, Volume 132, Issue 3, pp 1107–1118

Clinical and biomarker predictors of side effects from tamoxifen

Authors

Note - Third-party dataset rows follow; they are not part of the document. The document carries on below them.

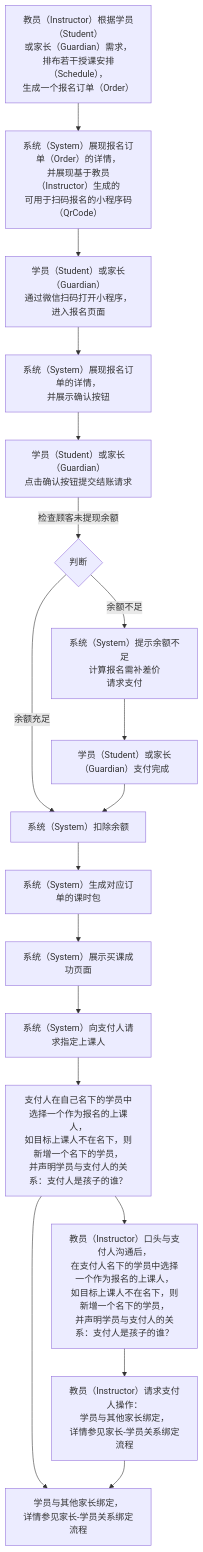
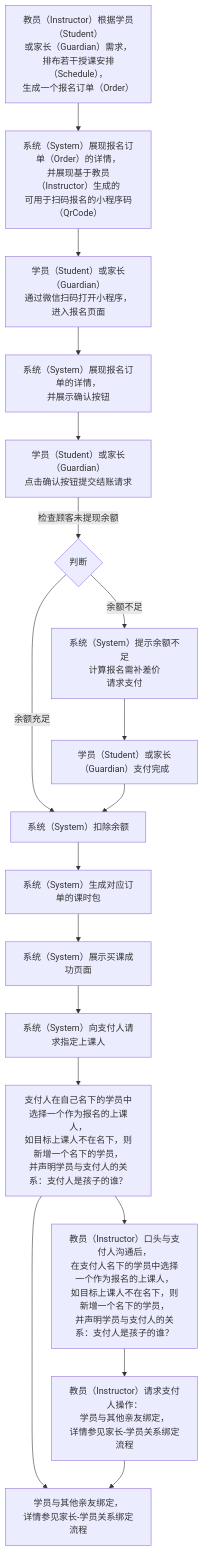
Before and after one commit to world-wide-web/sign: the diagram in 用例/报名.md, drawn with Mermaid. The commit also changed other lines of this file, not shown here.

````diff
--- a/用例/报名.md
+++ b/用例/报名.md
@@ -7,53 +7,53 @@
 ```mermaid
 graph TD
 
 生成报名订单-->生成报名码
 生成报名码-->扫码报名
 扫码报名-->展现报名订单
 展现报名订单-->确认并提交结账请求
 确认并提交结账请求--检查顾客未提现余额-->检查顾客未提现余额
 检查顾客未提现余额--余额充足-->扣除余额
 检查顾客未提现余额--余额不足-->请求支付
 请求支付-->支付完成
 支付完成-->扣除余额
 扣除余额-->生成课时包
 生成课时包-->提示买课成功
 提示买课成功-->请求身份声明
 请求身份声明-->指定上课人
 指定上课人-->教员代理身份声明
 教员代理身份声明-->请求绑定学员与其他家长
 指定上课人-->学员与其他家长绑定
 请求绑定学员与其他家长-->学员与其他家长绑定
 
 生成报名订单["<center>教员（Instructor）根据学员（Student）<br>或家长（Guardian）需求，<br>排布若干授课安排（Schedule），<br>生成一个报名订单（Order）</center>"]
 
 生成报名码["<center>系统（System）展现报名订单（Order）的详情，<br>并展现基于教员（Instructor）生成的<br>可用于扫码报名的小程序码（QrCode）</center>"]
 
 扫码报名["<center>学员（Student）或家长（Guardian）<br>通过微信扫码打开小程序，进入报名页面</center>"]
 
 展现报名订单["<center>系统（System）展现报名订单的详情，<br>并展示确认按钮</center>"]
 
 确认并提交结账请求["<center>学员（Student）或家长（Guardian）<br>点击确认按钮提交结账请求</center>"]
 
 检查顾客未提现余额{判断}
 
 请求支付["<center>系统（System）提示余额不足<br>计算报名需补差价<br>请求支付</center>"]
 
 支付完成["<center>学员（Student）或家长（Guardian）支付完成</center>"]
 
 扣除余额["<center>系统（System）扣除余额</center>"]
 
 生成课时包["<center>系统（System）生成对应订单的课时包</center>"]
 
 提示买课成功["<center>系统（System）展示买课成功页面</center>"]
 
 请求身份声明["<center>系统（System）向支付人请求指定上课人</center>"]
 
 指定上课人["<center>支付人在自己名下的学员中选择一个作为报名的上课人，<br>如目标上课人不在名下，则新增一个名下的学员，<br>并声明学员与支付人的关系：支付人是孩子的谁？</center>"]
 
 教员代理身份声明["<center>教员（Instructor）口头与支付人沟通后，<br>在支付人名下的学员中选择一个作为报名的上课人，<br>如目标上课人不在名下，则新增一个名下的学员，<br>并声明学员与支付人的关系：支付人是孩子的谁？</center>"]
 
-请求绑定学员与其他家长["<center>教员（Instructor）请求支付人操作：<br>学员与其他家长绑定，<br>详情参见家长-学员关系绑定流程</center>"]
+请求绑定学员与其他家长["<center>教员（Instructor）请求支付人操作：<br>学员与其他亲友绑定，<br>详情参见家长-学员关系绑定流程</center>"]
 
-学员与其他家长绑定["<center>学员与其他家长绑定，<br>详情参见家长-学员关系绑定流程</center>"]
+学员与其他家长绑定["<center>学员与其他亲友绑定，<br>详情参见家长-学员关系绑定流程</center>"]
 ```
````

    • Division of General Internal Medicine, Department of MedicineUniversity of California San Francisco
    • Division of Clinical Pharmacology and Experimental Therapeutics, Department of MedicineUniversity of California San Francisco
    • Helen Diller Family Comprehensive Cancer CenterUniversity of California San Francisco
    • UCSF Helen Diller Family Cancer Research Building
  • Alan H. B. Wu
    • Department of Laboratory MedicineUniversity of California San Francisco
    • San Francisco General Hospital
  • Mary S. Beattie
    • Division of General Internal Medicine, Department of MedicineUniversity of California San Francisco
    • Helen Diller Family Comprehensive Cancer CenterUniversity of California San Francisco
    • Department of Epidemiology and BiostatisticsUniversity of California San Francisco
    • Institute for Human GeneticsUniversity of California San Francisco
    • UCSF Medical Center at Mount Zion
  • Hope Rugo
    • Helen Diller Family Comprehensive Cancer CenterUniversity of California San Francisco
    • Division of Hematology and Oncology, Department of MedicineUniversity of California San Francisco
    • UCSF Medical Center at Mount Zion
  • Simone Tchu
    • Department of Biopharmaceutical SciencesUniversity of California San Francisco
    • San Francisco General Hospital
  • Karla Kerlikowske
    • Division of General Internal MedicineSan Francisco Veterans Affairs Medical Center
    • Department of Medicine and Epidemiology and BiostatisticsUniversity of California San Francisco
  • Elad Ziv
    • Division of General Internal Medicine, Department of MedicineUniversity of California San Francisco
    • Helen Diller Family Comprehensive Cancer CenterUniversity of California San Francisco
    • Department of Epidemiology and BiostatisticsUniversity of California San Francisco
    • Institute for Human GeneticsUniversity of California San Francisco
    • UCSF Helen Diller Family Cancer Research Building
Epidemiology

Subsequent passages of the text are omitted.